[Modification records]
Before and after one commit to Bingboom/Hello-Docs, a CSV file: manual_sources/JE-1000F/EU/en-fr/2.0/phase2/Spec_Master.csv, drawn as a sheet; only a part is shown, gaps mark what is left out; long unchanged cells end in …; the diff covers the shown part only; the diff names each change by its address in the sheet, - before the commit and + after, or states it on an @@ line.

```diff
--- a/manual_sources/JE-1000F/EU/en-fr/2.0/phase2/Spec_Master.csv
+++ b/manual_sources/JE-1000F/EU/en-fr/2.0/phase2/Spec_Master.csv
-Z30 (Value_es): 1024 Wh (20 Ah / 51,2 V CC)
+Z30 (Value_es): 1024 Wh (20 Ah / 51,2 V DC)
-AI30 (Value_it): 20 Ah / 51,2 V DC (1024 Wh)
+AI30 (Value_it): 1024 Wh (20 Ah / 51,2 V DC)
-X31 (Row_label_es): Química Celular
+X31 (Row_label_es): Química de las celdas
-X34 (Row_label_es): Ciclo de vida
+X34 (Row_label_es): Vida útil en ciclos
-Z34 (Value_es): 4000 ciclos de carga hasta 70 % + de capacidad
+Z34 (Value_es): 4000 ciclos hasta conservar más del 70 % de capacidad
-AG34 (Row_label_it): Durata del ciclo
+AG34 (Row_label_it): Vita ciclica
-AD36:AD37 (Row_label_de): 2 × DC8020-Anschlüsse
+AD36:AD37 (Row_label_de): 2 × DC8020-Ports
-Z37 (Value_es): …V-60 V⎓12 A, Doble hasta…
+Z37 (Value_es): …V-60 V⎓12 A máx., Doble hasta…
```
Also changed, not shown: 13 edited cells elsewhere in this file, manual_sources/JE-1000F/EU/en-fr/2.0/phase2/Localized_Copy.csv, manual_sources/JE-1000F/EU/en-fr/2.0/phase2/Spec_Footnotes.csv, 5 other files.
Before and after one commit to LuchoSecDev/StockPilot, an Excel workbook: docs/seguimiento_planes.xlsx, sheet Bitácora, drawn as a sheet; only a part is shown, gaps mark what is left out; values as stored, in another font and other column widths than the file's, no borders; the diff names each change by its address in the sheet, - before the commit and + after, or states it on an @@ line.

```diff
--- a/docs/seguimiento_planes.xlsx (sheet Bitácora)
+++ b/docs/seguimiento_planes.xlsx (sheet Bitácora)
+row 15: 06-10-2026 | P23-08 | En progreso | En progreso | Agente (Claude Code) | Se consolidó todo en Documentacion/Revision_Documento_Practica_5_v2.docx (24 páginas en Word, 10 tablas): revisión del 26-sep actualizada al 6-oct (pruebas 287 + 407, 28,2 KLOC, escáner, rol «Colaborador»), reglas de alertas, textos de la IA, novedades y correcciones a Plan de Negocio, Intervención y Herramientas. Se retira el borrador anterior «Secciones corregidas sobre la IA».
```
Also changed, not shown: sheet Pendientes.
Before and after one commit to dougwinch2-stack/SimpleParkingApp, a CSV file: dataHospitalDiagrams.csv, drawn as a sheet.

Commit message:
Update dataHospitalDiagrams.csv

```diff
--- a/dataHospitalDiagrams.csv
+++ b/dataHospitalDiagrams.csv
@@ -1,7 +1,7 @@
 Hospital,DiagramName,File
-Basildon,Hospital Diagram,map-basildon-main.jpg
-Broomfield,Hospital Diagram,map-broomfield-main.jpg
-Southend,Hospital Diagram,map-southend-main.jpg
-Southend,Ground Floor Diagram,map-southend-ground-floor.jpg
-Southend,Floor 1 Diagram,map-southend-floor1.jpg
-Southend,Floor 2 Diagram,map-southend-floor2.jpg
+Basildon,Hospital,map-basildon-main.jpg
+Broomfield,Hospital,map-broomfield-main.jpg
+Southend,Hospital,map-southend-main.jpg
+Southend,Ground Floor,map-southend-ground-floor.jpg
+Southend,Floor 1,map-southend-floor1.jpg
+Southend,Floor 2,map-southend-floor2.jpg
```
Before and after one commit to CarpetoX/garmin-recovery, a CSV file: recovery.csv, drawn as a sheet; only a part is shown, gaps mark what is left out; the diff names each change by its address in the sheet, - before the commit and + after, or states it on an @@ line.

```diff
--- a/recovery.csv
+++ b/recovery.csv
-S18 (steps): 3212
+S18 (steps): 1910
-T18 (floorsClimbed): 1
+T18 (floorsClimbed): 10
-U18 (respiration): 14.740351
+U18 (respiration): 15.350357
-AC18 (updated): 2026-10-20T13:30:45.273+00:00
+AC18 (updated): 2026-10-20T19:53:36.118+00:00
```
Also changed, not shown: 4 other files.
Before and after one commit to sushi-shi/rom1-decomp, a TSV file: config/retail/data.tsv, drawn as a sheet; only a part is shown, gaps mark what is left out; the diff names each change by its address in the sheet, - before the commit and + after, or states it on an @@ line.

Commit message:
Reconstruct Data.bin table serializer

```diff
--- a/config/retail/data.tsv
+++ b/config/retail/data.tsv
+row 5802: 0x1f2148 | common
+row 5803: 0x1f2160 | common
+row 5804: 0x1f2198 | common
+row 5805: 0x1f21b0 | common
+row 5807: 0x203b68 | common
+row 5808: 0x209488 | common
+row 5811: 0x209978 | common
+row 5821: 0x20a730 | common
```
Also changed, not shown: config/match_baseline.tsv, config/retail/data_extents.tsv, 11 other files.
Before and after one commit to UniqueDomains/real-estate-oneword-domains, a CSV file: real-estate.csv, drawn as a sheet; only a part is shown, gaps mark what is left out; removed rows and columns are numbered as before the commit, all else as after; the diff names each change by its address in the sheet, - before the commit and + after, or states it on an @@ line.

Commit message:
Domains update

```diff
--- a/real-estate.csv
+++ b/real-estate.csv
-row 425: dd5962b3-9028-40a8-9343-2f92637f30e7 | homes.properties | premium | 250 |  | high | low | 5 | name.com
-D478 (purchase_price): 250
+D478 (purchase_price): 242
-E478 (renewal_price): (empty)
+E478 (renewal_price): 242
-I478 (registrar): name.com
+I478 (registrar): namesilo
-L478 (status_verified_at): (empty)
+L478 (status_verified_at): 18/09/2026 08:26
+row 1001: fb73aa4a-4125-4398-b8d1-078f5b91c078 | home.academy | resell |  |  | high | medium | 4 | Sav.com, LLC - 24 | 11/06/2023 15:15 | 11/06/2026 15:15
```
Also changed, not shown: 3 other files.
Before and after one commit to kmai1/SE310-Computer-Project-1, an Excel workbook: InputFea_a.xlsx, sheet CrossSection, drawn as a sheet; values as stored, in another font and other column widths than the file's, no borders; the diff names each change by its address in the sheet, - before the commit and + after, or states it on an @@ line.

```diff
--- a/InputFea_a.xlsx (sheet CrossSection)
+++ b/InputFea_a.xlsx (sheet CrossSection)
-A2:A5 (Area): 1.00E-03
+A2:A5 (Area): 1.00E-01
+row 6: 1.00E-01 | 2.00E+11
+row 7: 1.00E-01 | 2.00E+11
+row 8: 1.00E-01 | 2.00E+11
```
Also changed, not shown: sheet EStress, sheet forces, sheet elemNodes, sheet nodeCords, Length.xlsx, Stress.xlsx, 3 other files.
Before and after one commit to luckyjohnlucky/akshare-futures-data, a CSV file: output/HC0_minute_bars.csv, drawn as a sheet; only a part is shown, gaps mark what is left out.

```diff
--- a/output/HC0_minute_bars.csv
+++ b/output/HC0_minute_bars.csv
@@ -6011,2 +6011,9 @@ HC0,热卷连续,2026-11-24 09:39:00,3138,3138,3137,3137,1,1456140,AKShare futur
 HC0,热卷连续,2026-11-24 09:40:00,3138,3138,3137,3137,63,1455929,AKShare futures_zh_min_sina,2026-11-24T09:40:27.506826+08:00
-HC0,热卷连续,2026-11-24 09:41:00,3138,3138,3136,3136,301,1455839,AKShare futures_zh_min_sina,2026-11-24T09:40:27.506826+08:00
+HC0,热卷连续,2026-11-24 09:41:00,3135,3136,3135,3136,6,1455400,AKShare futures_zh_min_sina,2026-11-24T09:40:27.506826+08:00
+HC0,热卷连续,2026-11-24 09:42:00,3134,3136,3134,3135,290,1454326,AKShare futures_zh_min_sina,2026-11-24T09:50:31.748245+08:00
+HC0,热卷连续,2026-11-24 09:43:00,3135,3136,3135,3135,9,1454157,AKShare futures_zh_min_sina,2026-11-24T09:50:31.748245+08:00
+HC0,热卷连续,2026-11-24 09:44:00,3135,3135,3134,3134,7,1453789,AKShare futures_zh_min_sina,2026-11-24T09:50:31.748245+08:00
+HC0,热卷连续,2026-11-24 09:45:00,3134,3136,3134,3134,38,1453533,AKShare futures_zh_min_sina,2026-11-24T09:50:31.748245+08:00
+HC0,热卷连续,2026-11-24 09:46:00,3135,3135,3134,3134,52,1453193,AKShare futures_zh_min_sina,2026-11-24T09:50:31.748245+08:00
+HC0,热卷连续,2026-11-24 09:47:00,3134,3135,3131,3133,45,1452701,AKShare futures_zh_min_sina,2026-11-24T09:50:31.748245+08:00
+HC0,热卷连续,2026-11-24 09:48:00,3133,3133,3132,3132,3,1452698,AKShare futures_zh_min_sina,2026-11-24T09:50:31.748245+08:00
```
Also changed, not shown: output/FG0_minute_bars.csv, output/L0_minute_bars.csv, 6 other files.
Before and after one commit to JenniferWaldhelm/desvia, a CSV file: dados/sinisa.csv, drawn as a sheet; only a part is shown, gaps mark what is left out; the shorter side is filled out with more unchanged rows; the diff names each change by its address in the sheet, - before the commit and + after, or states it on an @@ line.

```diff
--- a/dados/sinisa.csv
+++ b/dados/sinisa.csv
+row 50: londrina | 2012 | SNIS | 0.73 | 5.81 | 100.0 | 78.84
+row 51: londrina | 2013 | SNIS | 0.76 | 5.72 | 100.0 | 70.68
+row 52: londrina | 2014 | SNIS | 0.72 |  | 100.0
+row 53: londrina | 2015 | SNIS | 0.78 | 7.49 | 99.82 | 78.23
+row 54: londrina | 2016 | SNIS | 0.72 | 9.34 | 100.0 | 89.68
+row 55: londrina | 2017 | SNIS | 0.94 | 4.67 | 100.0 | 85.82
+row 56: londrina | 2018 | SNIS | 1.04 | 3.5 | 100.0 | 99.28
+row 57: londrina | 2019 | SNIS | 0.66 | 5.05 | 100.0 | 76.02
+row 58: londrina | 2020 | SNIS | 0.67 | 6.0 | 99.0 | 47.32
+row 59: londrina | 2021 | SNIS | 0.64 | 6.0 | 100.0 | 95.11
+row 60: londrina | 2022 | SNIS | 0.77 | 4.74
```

§ **What you are asked to do**: Wherever the word "estate" turns up in the records, copy out the line it is on.

§ **Answer box**:
Before and after one commit to UniqueDomains/real-estate-oneword-domains, a CSV file: real-estate.csv, drawn as a sheet; only a part is shown, gaps mark what is left out; removed rows and columns are numbered as before the commit, all else as after; the diff names each change by its address in the sheet, - before the commit and + after, or states it on an @@ line.
--- a/real-estate.csv
+++ b/real-estate.csv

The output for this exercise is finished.